My parents were there and told me Jeff was already sitting up and asking for a popsicle.  Not me. I didn’t want to move, or even talk about eating or drinking. I had a few prior surgeries and every time I get anesthesia, I get nauseous. They knew this and were prepared to treat me. But it still happened. I remember the ICU nurse being pretty assertive with me, trying to get me to sit up and even to get up and go to the bathroom. I wasn’t having any of that. My ab muscles were just so sore. I did not like that nurse.  

Finally, I was able to get out of bed and use the bathroom. They brought Jeff in to see me and he looked so great. He was doing awesome! Then we were moved to the kidney floor. We were in rooms next to each other. I slept a lot for the first day or so. I didn’t really have much appetite and had a hard time getting up and going to the bathroom. But slowly I did it.  We would walk the halls together—Jeff a bit faster and a bit happier. We celebrated Valentine’s Day with Jeff pulling his IV pole into my room and we had our wonderful hospital dinners together! Because I had to have a blood transfusion after the surgery, I ended up staying four days. Jeff and I actually went home together on Saturday (Tuesday was surgery).  

What was your recovery like at home? 
Home wasn’t too bad. We were so blessed that my parents stayed at our house with us for two weeks to help with the kids and household chores. We had awesome friends and neighbors who supplied us with weeks of dinners! We rested a lot. The Olympics were on so we spent a lot of time  watching TV. I only took pain meds the first night. I just relied on Tylenol. I remember walking around my house a few times a day. I did suffer from the gas pains and the constipation. The main thing I remember is it hurting to move from laying to sitting up and to laugh, cough or sneeze.  

What was the most difficult part of recovery? 
I would say just moving around—from laying to sitting, or from sitting to standing—using those ab muscles.  

When did you return to work? 
I work at home at a desk, so after two full weeks off, I started doing a little bit of work here and there. A few hours a day for a week or so. I tired easily. After about three weeks, I went back to work full-time. I also teach group exercise classes part-time. I took three full weeks off and then went back but only cued the classes. I wasn’t able to participate yet. I didn’t go back to that until about six weeks and it was slow going. After a few weeks though, I was back at it all!

How long was the process from making the first contact about donating until your surgery? 
A little over a year.
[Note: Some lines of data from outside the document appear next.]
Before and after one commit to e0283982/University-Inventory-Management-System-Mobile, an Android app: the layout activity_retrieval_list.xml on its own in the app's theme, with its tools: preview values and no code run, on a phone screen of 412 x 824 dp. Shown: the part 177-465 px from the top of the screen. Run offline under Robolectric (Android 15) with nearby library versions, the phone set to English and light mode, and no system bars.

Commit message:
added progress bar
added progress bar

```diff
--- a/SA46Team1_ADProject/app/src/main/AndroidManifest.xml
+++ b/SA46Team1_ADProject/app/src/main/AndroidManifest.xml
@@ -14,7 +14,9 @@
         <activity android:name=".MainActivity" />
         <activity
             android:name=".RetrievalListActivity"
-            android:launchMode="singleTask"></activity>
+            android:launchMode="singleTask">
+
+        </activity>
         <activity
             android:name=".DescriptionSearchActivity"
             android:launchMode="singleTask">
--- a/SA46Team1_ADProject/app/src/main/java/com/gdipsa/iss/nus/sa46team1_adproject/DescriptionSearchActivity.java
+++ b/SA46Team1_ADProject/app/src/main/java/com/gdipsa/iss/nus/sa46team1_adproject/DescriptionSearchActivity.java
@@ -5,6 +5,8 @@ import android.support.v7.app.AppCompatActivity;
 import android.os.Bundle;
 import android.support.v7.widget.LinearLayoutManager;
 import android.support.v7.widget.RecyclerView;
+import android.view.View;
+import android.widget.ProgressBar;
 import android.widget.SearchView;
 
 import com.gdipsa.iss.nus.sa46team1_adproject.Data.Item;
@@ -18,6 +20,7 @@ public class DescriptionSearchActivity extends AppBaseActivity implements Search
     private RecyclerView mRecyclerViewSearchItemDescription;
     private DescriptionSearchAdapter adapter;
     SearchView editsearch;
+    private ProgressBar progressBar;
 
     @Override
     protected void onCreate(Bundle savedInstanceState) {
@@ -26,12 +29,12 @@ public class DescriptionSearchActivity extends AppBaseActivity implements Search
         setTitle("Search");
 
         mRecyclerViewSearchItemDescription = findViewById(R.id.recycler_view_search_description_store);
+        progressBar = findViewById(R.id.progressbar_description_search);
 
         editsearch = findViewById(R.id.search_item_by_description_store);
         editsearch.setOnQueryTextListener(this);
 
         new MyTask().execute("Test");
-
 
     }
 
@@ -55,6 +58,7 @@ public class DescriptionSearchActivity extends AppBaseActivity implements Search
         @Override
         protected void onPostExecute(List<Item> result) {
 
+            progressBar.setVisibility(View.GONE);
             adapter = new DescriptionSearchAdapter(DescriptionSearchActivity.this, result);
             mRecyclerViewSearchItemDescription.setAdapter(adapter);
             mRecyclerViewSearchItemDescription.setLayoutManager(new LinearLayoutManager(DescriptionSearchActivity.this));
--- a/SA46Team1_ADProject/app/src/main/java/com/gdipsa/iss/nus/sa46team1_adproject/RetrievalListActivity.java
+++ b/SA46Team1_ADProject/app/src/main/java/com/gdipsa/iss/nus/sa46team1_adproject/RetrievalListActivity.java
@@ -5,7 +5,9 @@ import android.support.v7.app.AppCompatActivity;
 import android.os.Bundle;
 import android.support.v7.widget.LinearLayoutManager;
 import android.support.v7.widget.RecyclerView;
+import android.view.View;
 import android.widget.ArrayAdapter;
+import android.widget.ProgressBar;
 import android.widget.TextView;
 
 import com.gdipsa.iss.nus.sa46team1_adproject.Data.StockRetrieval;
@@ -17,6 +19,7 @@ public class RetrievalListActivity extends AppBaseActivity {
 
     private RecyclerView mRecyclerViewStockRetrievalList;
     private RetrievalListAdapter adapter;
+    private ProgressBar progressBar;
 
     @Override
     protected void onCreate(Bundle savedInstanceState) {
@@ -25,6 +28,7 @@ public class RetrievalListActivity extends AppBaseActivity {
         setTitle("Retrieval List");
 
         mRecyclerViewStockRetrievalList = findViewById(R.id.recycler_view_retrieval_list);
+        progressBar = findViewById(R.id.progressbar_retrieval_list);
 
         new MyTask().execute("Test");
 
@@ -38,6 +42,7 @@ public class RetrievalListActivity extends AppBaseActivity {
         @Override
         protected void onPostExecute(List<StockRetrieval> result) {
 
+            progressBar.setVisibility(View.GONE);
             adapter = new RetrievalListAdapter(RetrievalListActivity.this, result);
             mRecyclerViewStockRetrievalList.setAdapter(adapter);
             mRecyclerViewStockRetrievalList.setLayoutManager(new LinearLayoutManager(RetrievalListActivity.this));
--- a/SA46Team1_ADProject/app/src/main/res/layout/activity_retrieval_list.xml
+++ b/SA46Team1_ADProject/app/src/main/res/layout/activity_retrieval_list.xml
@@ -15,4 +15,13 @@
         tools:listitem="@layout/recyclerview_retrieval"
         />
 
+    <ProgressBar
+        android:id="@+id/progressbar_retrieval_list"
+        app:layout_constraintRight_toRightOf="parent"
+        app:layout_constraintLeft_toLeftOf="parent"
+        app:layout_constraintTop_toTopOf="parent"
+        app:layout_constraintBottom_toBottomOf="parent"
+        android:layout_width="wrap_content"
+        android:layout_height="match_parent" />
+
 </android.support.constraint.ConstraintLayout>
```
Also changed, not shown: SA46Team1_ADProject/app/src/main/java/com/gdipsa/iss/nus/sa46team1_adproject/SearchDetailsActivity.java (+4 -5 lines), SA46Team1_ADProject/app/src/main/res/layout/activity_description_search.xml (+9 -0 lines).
We had some unique circumstances. For one, my husband had non-Hodgkins lymphoma twice before. The transplant team didn’t originally agree to the transplant because of that. His oncologist fought hard and went through a process of engaging the National Tumor Registry and other organizations to convince the team at Christ Hospital. His main argument was that if my husband had a healthy kidney and his cancer came back, he could actually fight it, as opposed to his previous bouts. He was not able to do chemotherapy because of his bad kidneys. He only did radiation, which thankfully worked.

In addition, during my testing, my mammogram wasn’t clear and because it was my first they weren’t sure if it was scar tissue from a previous surgery or something else. I had to wait six months and have another one so they could tell.  Thankfully, the second one was exactly the same and I was cleared. Lastly, with my blood testing, they discovered the Factor 11 deficiency. Once again, the team at Christ Hospital wasn’t sure about approving me. Once I saw the hematologist and he worked up a plan and presented it to them, we were finally setting a date!  

Is there anything about being a kidney donor that's surprised you?  
Not really. I had a friend of a friend reach out to me prior to the surgery, as she had donated to her mother a few years back. She told me everything and I felt like the team at Christ Hospital fully prepared me.  

Would you do it again? 
Yes, definitely! We have two kidneys and only need one. Why not?! I’ve personally known a few people that needed a kidney since and only wished I had more to give to help them too.

Janice CragoAge 35–54